NEW YORK, NY.-
The first New York exhibition of Chinese abstract expressionist Chen Cheng-Hsiung is on view at The Chelsea Art Museum
through December 31, 2009. More than 40 works spanning three decades will illustrate Chens exploration of the dazzling world of color and lyricism that elevates his paintings from the realm of the physical to the realm of the spiritual. The fully illustrated catalogue that accompanies the exhibition includes essays by Michael Sullivan and John T. Spike.
Born in 1935, Chen (aka Robert Chen), is the youngest of three Chinese painters who contributed to the history of abstract expressionism. Working independently, the triumvirate of Zao Wou-ki, Chu Teh-Chun, and Chen became abstract painters during the 1950s, and were represented at the Salon de Mai in Paris. Chen is the only one of the three, however, who never migrated to the West. Based in Taipei, he painted, wrote, and traveled; his work was exhibited Taiwan, China, Paris and, in recent years, Italy. Chen became internationally recognized and was the recipient of the Florence Biennales Lorenzo il Magnifico Career Achievement in the Arts Award in 1999 and 2001. His work was honored in 2003 with a 50 year retrospective in the National Museum of History, Taipei, and the National Museum of China, Beijing.

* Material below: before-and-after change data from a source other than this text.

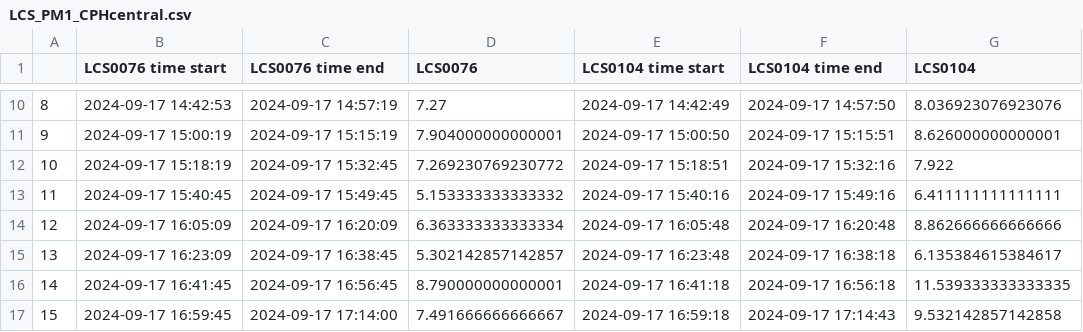
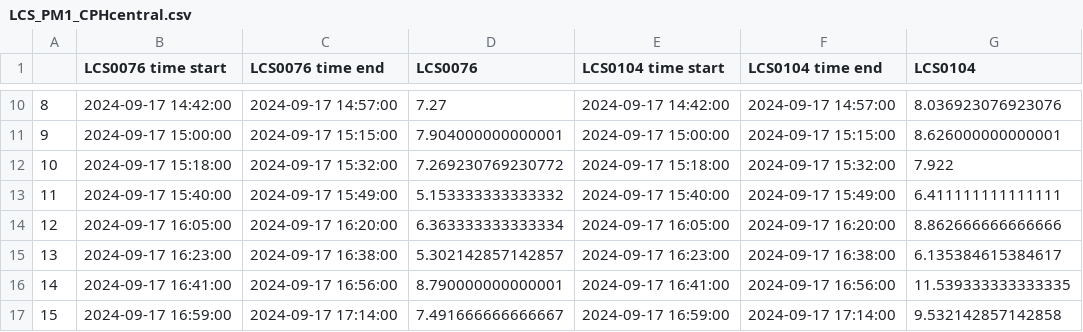
Before and after one commit to Normann25/Master-thesis, a CSV file: LCS_PM1_CPHcentral.csv, drawn as a sheet; only a part is shown, gaps mark what is left out; the diff covers the shown part only.

```diff
--- a/LCS_PM1_CPHcentral.csv
+++ b/LCS_PM1_CPHcentral.csv
@@ -10,8 +10,8 @@
-8,2024-09-17 14:42:53,2024-09-17 14:57:19,7.27,2024-09-17 14:42:49,2024-09-17 14:57:50,8.036923076923076
-9,2024-09-17 15:00:19,2024-09-17 15:15:19,7.904000000000001,2024-09-17 15:00:50,2024-09-17 15:15:51,8.626000000000001
-10,2024-09-17 15:18:19,2024-09-17 15:32:45,7.269230769230772,2024-09-17 15:18:51,2024-09-17 15:32:16,7.922
-11,2024-09-17 15:40:45,2024-09-17 15:49:45,5.153333333333332,2024-09-17 15:40:16,2024-09-17 15:49:16,6.411111111111111
-12,2024-09-17 16:05:09,2024-09-17 16:20:09,6.363333333333334,2024-09-17 16:05:48,2024-09-17 16:20:48,8.862666666666666
-13,2024-09-17 16:23:09,2024-09-17 16:38:45,5.302142857142857,2024-09-17 16:23:48,2024-09-17 16:38:18,6.135384615384617
-14,2024-09-17 16:41:45,2024-09-17 16:56:45,8.790000000000001,2024-09-17 16:41:18,2024-09-17 16:56:18,11.539333333333335
-15,2024-09-17 16:59:45,2024-09-17 17:14:00,7.491666666666667,2024-09-17 16:59:18,2024-09-17 17:14:43,9.532142857142858
+8,2024-09-17 14:42:00,2024-09-17 14:57:00,7.27,2024-09-17 14:42:00,2024-09-17 14:57:00,8.036923076923076
+9,2024-09-17 15:00:00,2024-09-17 15:15:00,7.904000000000001,2024-09-17 15:00:00,2024-09-17 15:15:00,8.626000000000001
+10,2024-09-17 15:18:00,2024-09-17 15:32:00,7.269230769230772,2024-09-17 15:18:00,2024-09-17 15:32:00,7.922
+11,2024-09-17 15:40:00,2024-09-17 15:49:00,5.153333333333332,2024-09-17 15:40:00,2024-09-17 15:49:00,6.411111111111111
+12,2024-09-17 16:05:00,2024-09-17 16:20:00,6.363333333333334,2024-09-17 16:05:00,2024-09-17 16:20:00,8.862666666666666
+13,2024-09-17 16:23:00,2024-09-17 16:38:00,5.302142857142857,2024-09-17 16:23:00,2024-09-17 16:38:00,6.135384615384617
+14,2024-09-17 16:41:00,2024-09-17 16:56:00,8.790000000000001,2024-09-17 16:41:00,2024-09-17 16:56:00,11.539333333333335
+15,2024-09-17 16:59:00,2024-09-17 17:14:00,7.491666666666667,2024-09-17 16:59:00,2024-09-17 17:14:00,9.532142857142858
```
Also changed, not shown: 41 edited cells elsewhere in this file, LCS_PM1_Nørreport.csv, LCS_PM25_CPHcentral.csv, 7 other files.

The spontaneous process of Chens expressions produces a unique signature, which is testament to his prolific efforts and lifelong investment in artistic exploration. In Chens own words, Every one of my paintings is done with the spontaneity that comes from unbroken meditation. As Dr. Spike writes in the catalogue, Chens color sense, poetic sensibility, and energetic brush technique are the three pillars of his work. Chen is composing pictures that weave the themes of his lifelong engagement with abstraction into a harmony of East and West, ideal and natural, abstract and traditional.